Nato’s secretary-general has ruled out creating “second-class” members of the military alliance to appease Moscow, ahead of a week of high-stakes diplomacy between the Kremlin and western powers that aims to avoid a feared Russian invasion of Ukraine.
Russia will hold talks with the US and Nato next week for discussions on security proposals drawn up by Moscow, which include a ban on Ukraine joining the US-led military alliance and giving the Kremlin a veto on military deployments in member states close to Russia.
Nato secretary-general Jens Stoltenberg said these two proposals were unacceptable, after an extraordinary meeting of foreign ministers from the alliance convened to discuss the upcoming Russia talks.
“We cannot end up in a situation where we have second-class Nato members, where Nato as an alliance is not allowed to protect them,” he told a press conference.
Russia has deployed over 100,000 troops close to its border with Ukraine in recent months, a force that the US says could be used to attack the country. Russian president Vladimir Putin has denied any plans for an invasion, but warned that Moscow could take military steps if its security proposals were ignored.
Stoltenberg suggested that arms control measures and possible confidence-building initiatives between Nato and Moscow were possible areas for agreement.
“We are ready to engage in arms control with Russia, conventional and nuclear, but that has to be reciprocal,” he said. “That’s a different thing [to] imposing one-sided restrictions.”
Putin’s proposal would require Nato to reject a key part of its founding treaty, under which the organisation can invite any willing European country to join if it contributes to security in the north Atlantic area.
A Russian delegation will meet US officials in Geneva on Monday, before travelling to Brussels for a meeting with Nato on Wednesday. Russia will also take part in a broader discussion hosted by the Organisation for Security and Co-operation in Europe on Thursday.
The Nato meeting came as French president Emmanuel Macron said he would be speaking to Putin in the “coming days”. The EU needed to undertake talks with Russia, Macron told reporters in Paris, adding that dialogue did not mean conceding anything.
The EU has been sidelined from next week’s talks, and continues to struggle to develop a clear voice on the Ukraine stand-off or to insert itself into talks aimed at resolving it. This has left key powers including Germany and France as the main European interlocutors.

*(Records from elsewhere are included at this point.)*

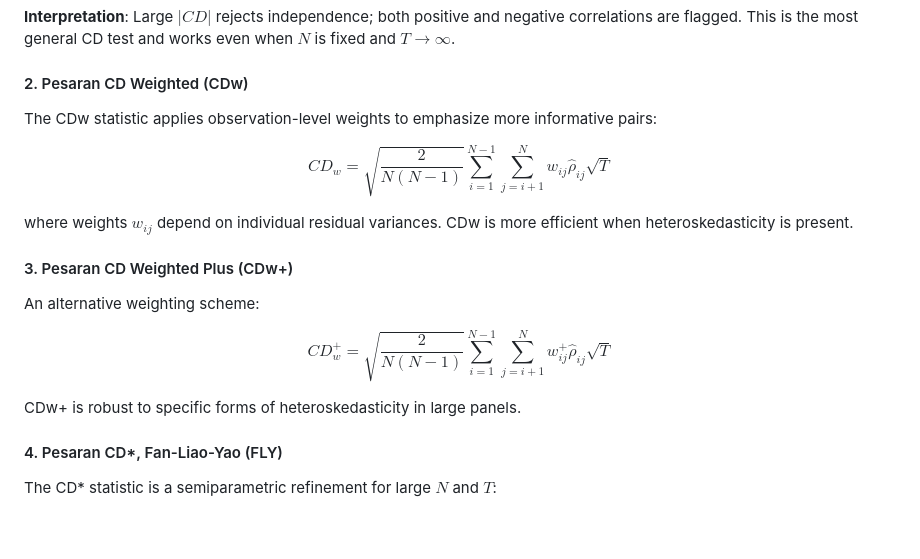
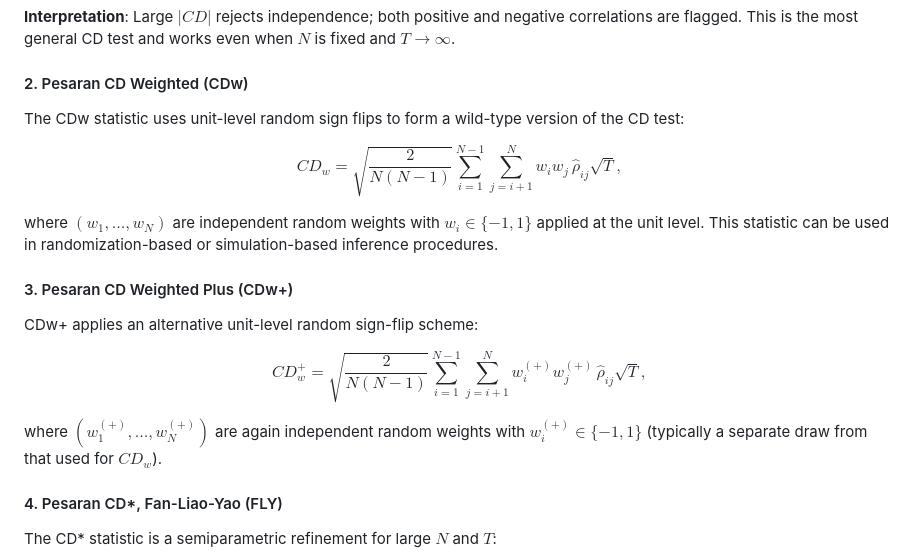
Before and after one commit to Macosso/csdm, a Markdown page: README.md, the part around the change. Rendered like a GitHub page; blank space fills up the shorter version.

Commit message:
Update README.md
Co-authored-by: Copilot <175728472+Copilot@users.noreply.github.com>

```diff
--- a/README.md
+++ b/README.md
@@ -192,19 +192,19 @@ where $\hat{\rho}_{ij}$ is the cross-sectional correlation between residuals of
 
 #### 2. Pesaran CD Weighted (CDw)
 
-The CDw statistic applies observation-level weights to emphasize more informative pairs:
+The CDw statistic uses unit-level random sign flips to form a wild-type version of the CD test:
 
-$$CD_w = \sqrt{\frac{2}{N(N-1)}} \sum_{i=1}^{N-1} \sum_{j=i+1}^{N} w_{ij} \hat{\rho}_{ij} \sqrt{T}$$
+$$CD_w = \sqrt{\frac{2}{N(N-1)}} \sum_{i=1}^{N-1} \sum_{j=i+1}^{N} w_i w_j \, \hat{\rho}_{ij} \sqrt{T},$$
 
-where weights $w_{ij}$ depend on individual residual variances. CDw is more efficient when heteroskedasticity is present.
+where $(w_1,\ldots,w_N)$ are independent random weights with $w_i \in \{-1,1\}$ applied at the unit level. This statistic can be used in randomization-based or simulation-based inference procedures.
 
 #### 3. Pesaran CD Weighted Plus (CDw+)
 
-An alternative weighting scheme:
+CDw+ applies an alternative unit-level random sign-flip scheme:
 
-$$CD_w^+ = \sqrt{\frac{2}{N(N-1)}} \sum_{i=1}^{N-1} \sum_{j=i+1}^{N} w_{ij}^+ \hat{\rho}_{ij} \sqrt{T}$$
+$$CD_w^+ = \sqrt{\frac{2}{N(N-1)}} \sum_{i=1}^{N-1} \sum_{j=i+1}^{N} w_i^{(+)} w_j^{(+)} \, \hat{\rho}_{ij} \sqrt{T},$$
 
-CDw+ is robust to specific forms of heteroskedasticity in large panels.
+where $(w_1^{(+)},\ldots,w_N^{(+)})$ are again independent random weights with $w_i^{(+)} \in \{-1,1\}$ (typically a separate draw from that used for $CD_w$).
 
 #### 4. Pesaran CD*, Fan-Liao-Yao (FLY)
 
```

The primary tool for resolving the crisis should not be military in nature, but diplomatic tools and dialogue, added a French official, insisting European capitals were displaying a “coherent and united” approach.